Human primates are emotional creatures. We’re very fancy monkeys, but peel away the layers of education, technology, and civility and what remains is pretty consistent with apes and simians in the wild. We can do better; we have reason and choices, free will and opportunities for willful change and willful growth. There are verbs involved, and a commitment to making better choices. This morning I face myself in the mirror in an honest way, and I ask a new question…”What does it take to become metaphorically teflon-coated, vaccinated against OPD, and is the wiser choice to recognize when I’ve simply had enough?” We are each having our own experience. There are some experiences I don’t care to have – and I have the choice not to accept them. I can change my own behavior, my own actions, my choices… what does taking care of me, and meeting my own needs over time require of me, as an adult woman with considerable experience?

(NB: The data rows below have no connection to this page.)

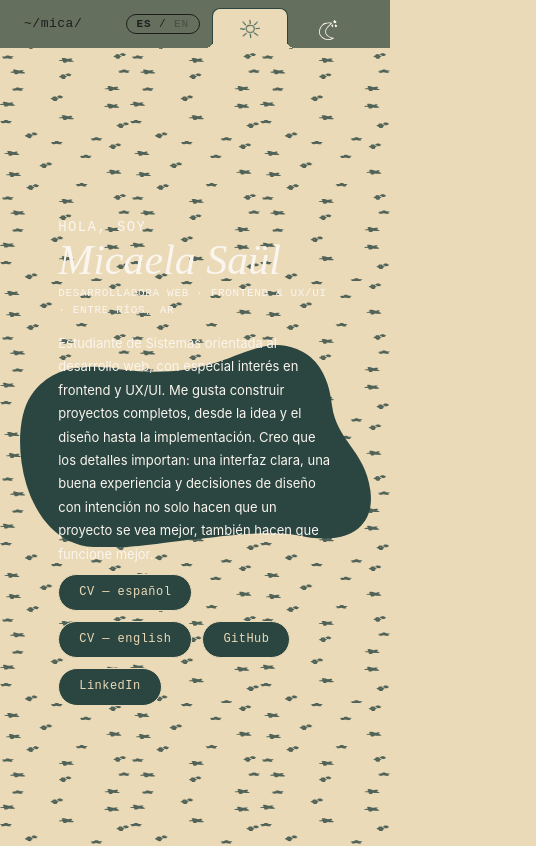
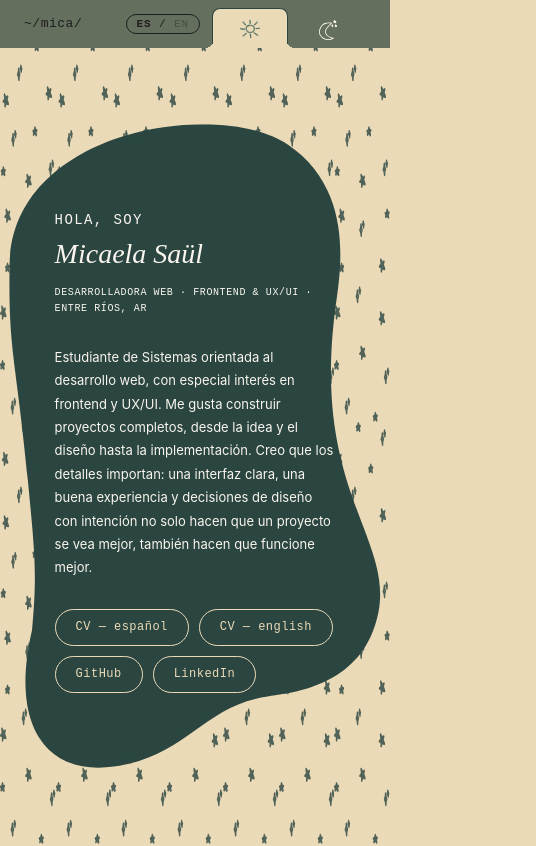
Before and after one commit to micasaul/mica-portfolio, a React (Vite) app: page / in a window 390 px wide. Shown: the top 846 px of the page, 536 px wide, since content can reach past the window. Built offline with nearby package versions, Linux system fonts and the light colour scheme.

Commit message:
Responsive mobile - hero, skills, projects, background

```diff
--- a/src/App.jsx
+++ b/src/App.jsx
@@ -13,7 +13,7 @@ function App() {
   return (
     <>
       <Background />
-      <div style={{ position: 'relative', zIndex: 1 }}>
+      <div style={{ position: 'relative', zIndex: 1, width: '100%', overflowX: 'hidden' }}>
         <Header
           theme={theme}
           toggleTheme={toggleTheme}
--- a/src/components/layout/Background.jsx
+++ b/src/components/layout/Background.jsx
@@ -4,12 +4,16 @@ import styles from './Background.module.css'
 export function Background() {
   return (
     <div className={styles.background}>
-      {[...Array(24)].map((_, i) => (
-        <Bg
-          key={i}
-          className={styles.col}
-        />
-      ))}
+      <div className={styles.row}>
+        {[...Array(7)].map((_, i) => (
+          <Bg key={i} className={styles.col} />
+        ))}
+      </div>
+      <div className={`${styles.row} ${styles.rowMobile}`}>
+        {[...Array(7)].map((_, i) => (
+          <Bg key={`b${i}`} className={styles.col} />
+        ))}
+      </div>
     </div>
   )
 }
--- a/src/components/layout/Background.module.css
+++ b/src/components/layout/Background.module.css
@@ -5,20 +5,33 @@
   right: 0;
   bottom: 0;
   z-index: 0;
-  display: grid;
-  grid-template-columns: repeat(auto-fill, minmax(120px, 1fr));
-  grid-template-rows: repeat(2, 1fr);
   pointer-events: none;
+  background-color: var(--color-bg);
   overflow: hidden;
-  background-color: var(--color-bg);
+  display: flex;
+  flex-direction: column;
+}
+
+.row {
+  display: flex;
+  width: 100%;
+  flex: 1;
 }
 
 .col {
+  flex: 1;
   min-width: 0;
-  min-height: 0;
-  display: block;
+  height: 100%;
   color: var(--color-glow-bg);
   opacity: 0.8;
-  width: 100%;
-  height: 100%;
 }
+
+.rowMobile {
+  display: none;
+}
+
+@media (max-width: 768px) {
+  .rowMobile {
+    display: flex;
+  }
+}
--- a/src/components/sections/Hero.module.css
+++ b/src/components/sections/Hero.module.css
@@ -3,16 +3,19 @@
   display: flex;
   align-items: center;
   justify-content: center;
-  padding: 0 6rem;
+  padding: 0 clamp(1rem, 5vw, 6rem);
   padding-top: 48px;
   position: relative;
+  box-sizing: border-box;
+  width: 100%;
+  overflow: hidden;
 }
 
 .blob {
   position: absolute;
-  width: 90%;
+  width: 100%;
   max-width: 1050px;
-  height: auto;
+  height: 100%;
   color: var(--color-glow-bg);
   opacity: 1;
   z-index: 0;
@@ -25,8 +28,8 @@
   display: flex;
   flex-direction: column;
   gap: 0.3rem;
+  width: 100%;
   max-width: 850px;
-  width: 80%;
   margin-top: 30px;
 }
 
@@ -39,18 +42,18 @@
 }
 
 .name {
-  font-family: var(--font-display);
-  font-size: 85px;
+  font-size: clamp(32px, 7vw, 85px);
   font-weight: 500;
   font-style: italic;
   color: var(--color-text);
   line-height: 1;
   margin: 0.25rem 0;
+  font-family: var(--font-display);
 }
 
 .subtitle {
   font-family: var(--font-mono);
-  font-size: 14px;
+  font-size: clamp(10px, 1.5vw, 14px);
   color: var(--color-text-soft);
   letter-spacing: 0.06em;
   text-transform: uppercase;
@@ -60,10 +63,10 @@
 
 .bio {
   font-family: var(--font-body);
-  font-size: 16px;
+  font-size: clamp(13px, 1.8vw, 16px);
   color: var(--color-text-soft);
   line-height: 1.8;
-  max-width: 900px;
+  max-width: 100%;
 }
 
 .links {
@@ -97,51 +100,27 @@
   color: var(--color-glow-bg);
 }
 
-@media (max-width: 1024px) {
-  .section {
-    padding: 0 3rem;
-    padding-top: 48px;
+@media (max-width: 768px) {
+  .blob {
+    transform: rotate(90deg);
+    width: 165%;
+    max-width: none;
   }
 
   .content {
-    gap: 0.2rem;
+    max-width: 80%;
+    margin-top: 10px;
   }
 
   .name {
-    font-size: 60px;
-  }
-
-  .bio {
-    font-size: 14px;
-  }
-}
-
-@media (max-width: 768px) {
-  .section {
-    padding: 0 1.5rem;
-    padding-top: 48px;
-  }
-
-  .content {
-    gap: 0;
-  }
-
-  .name {
-    margin: 0;
-    font-size: 42px;
-  }
-
-  .subtitle {
-    margin-top: 0.25rem;
-    margin-bottom: 0.75rem;
-    font-size: 11px;
+    font-size: clamp(28px, 6vw, 48px);
   }
 
   .bio {
     font-size: 13px;
   }
 
-  .links {
-    margin-top: 0.5rem;
+  .subtitle {
+    font-size: 10px;
   }
 }
--- a/src/components/sections/Projects.jsx
+++ b/src/components/sections/Projects.jsx
@@ -130,6 +130,17 @@ export function Projects({ lang }) {
             <p className={styles.projType}>{t.type}</p>
             <h2 className={styles.projName}>Camisería Urbana</h2>
             <p className={styles.projDesc}>{t.desc}</p>
+          </div>
+
+          <div className={styles.infoSide}>
+            <p className={styles.stackLabel}>Stack</p>
+            {['React', 'Node.js · Strapi', 'PostgreSQL', 'Figma'].map(s => (
+              <div key={s} className={styles.stackItem}>
+                <div className={styles.sdot} />
+                {s}
+              </div>
+            ))}
+          </div>
 
           <div className={styles.actions}>
             <button className={styles.expandBtn} onClick={() => setOpen(!open)}>
@@ -147,17 +158,6 @@ export function Projects({ lang }) {
             >
               {t.github}
             </a>
-            </div>
-          </div>
-
-          <div className={styles.infoSide}>
-            <p className={styles.stackLabel}>Stack</p>
-            {['React', 'Node.js · Strapi', 'PostgreSQL', 'Figma'].map(s => (
-              <div key={s} className={styles.stackItem}>
-                <div className={styles.sdot} />
-                {s}
-              </div>
-            ))}
           </div>
         </div>
 
--- a/src/components/sections/Projects.module.css
+++ b/src/components/sections/Projects.module.css
@@ -1,6 +1,8 @@
 .section {
-  padding: 4rem 6rem;
+  padding: 4rem clamp(1rem, 5vw, 6rem);
   position: relative;
+  box-sizing: border-box;
+  width: 100%;
 }
 
 .sectionTitle {
@@ -79,6 +81,7 @@
   display: flex;
   gap: 1.5rem;
   align-items: flex-start;
+  flex-wrap: wrap;
 }
 
 .infoMain { flex: 1; }
@@ -341,18 +344,31 @@
 }
 
 .actions {
+  width: 100%;
   display: flex;
   align-items: baseline;
   gap: 1rem;
-  margin-top: 1rem;
+  margin-top: 0;
 }
 
 @media (max-width: 768px) {
+  .cardInfo {
+    flex-direction: column;
+  }
+
+  .actions {
+    order: 3;
+  }
+
+  .infoSide {
+    order: 2;
+  }
+
+  .infoMain {
+    order: 1;
+  }
+
   .expandInner {
     grid-template-columns: 1fr;
   }
-
-  .detailItem {
-    font-size: 13px;
-  }
 }
--- a/src/components/sections/Skills.module.css
+++ b/src/components/sections/Skills.module.css
@@ -2,12 +2,14 @@
   padding: 4rem 0;
   position: relative;
   width: 100%;
+  box-sizing: border-box;
 }
 
 .stripe {
   background: var(--color-stripe);
-  padding: 2rem 2.5rem;
+  padding: 2rem clamp(1rem, 5vw, 2.5rem);
   width: 100%;
+  box-sizing: border-box;
 }
 
 .stripeTitle {
@@ -76,3 +78,9 @@
   color: var(--color-stripe-text);
   font-family: var(--font-body);
 }
+
+@media (max-width: 480px) {
+  .bento {
+    grid-template-columns: 1fr;
+  }
+}
```
Lines whose indentation alone changed are shown as unchanged.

Today is a new day. My coffee is hot and tasty, and I slept well and deeply, waking refreshed and content with myself. In spite of the topic, and this morning’s content, I am myself in a very good place. I am saddened by how often I have chosen, on other days, to become mired in someone else’s experience. This morning, I smile and think “Not my circus, not my monkeys.” This morning I meditate on love, gratitude, and making good choices.

If you are someone who feeds on drama, loves to foster drama, and invests emotionally in turmoil and confrontation, please at least consider that we don’t all thrive on that, or feed on it, and we don’t all find it pleasant, desirable, routine, or necessary. If you could take a moment to consider… but… isn’t that part of the issue in the first place? I guess you’ll find your own way. You, too are having your own experience, and it’s yours; you can build it of whatever stuff you value, yourself. Those are your choices, not mine.  I’ll just be right over here… choosing something different and enjoying my experience.

Days end. Days begin. Where will you take yourself on your journey today? What will you choose for yourself?

Days end. Days begin. Where will you take yourself on your journey today? What will you choose for yourself?

Today is a good day to treat myself and others well. Today is a good day to be kind. Today is a good day for compassion. Today is a good day to love. Today is a good day to be the change I wish to see in the world, and to welcome the best of who I can be with open arms and no reservations. Today, every day, every moment, love is what matters; choosing it is still a choice, and there is still a verb involved.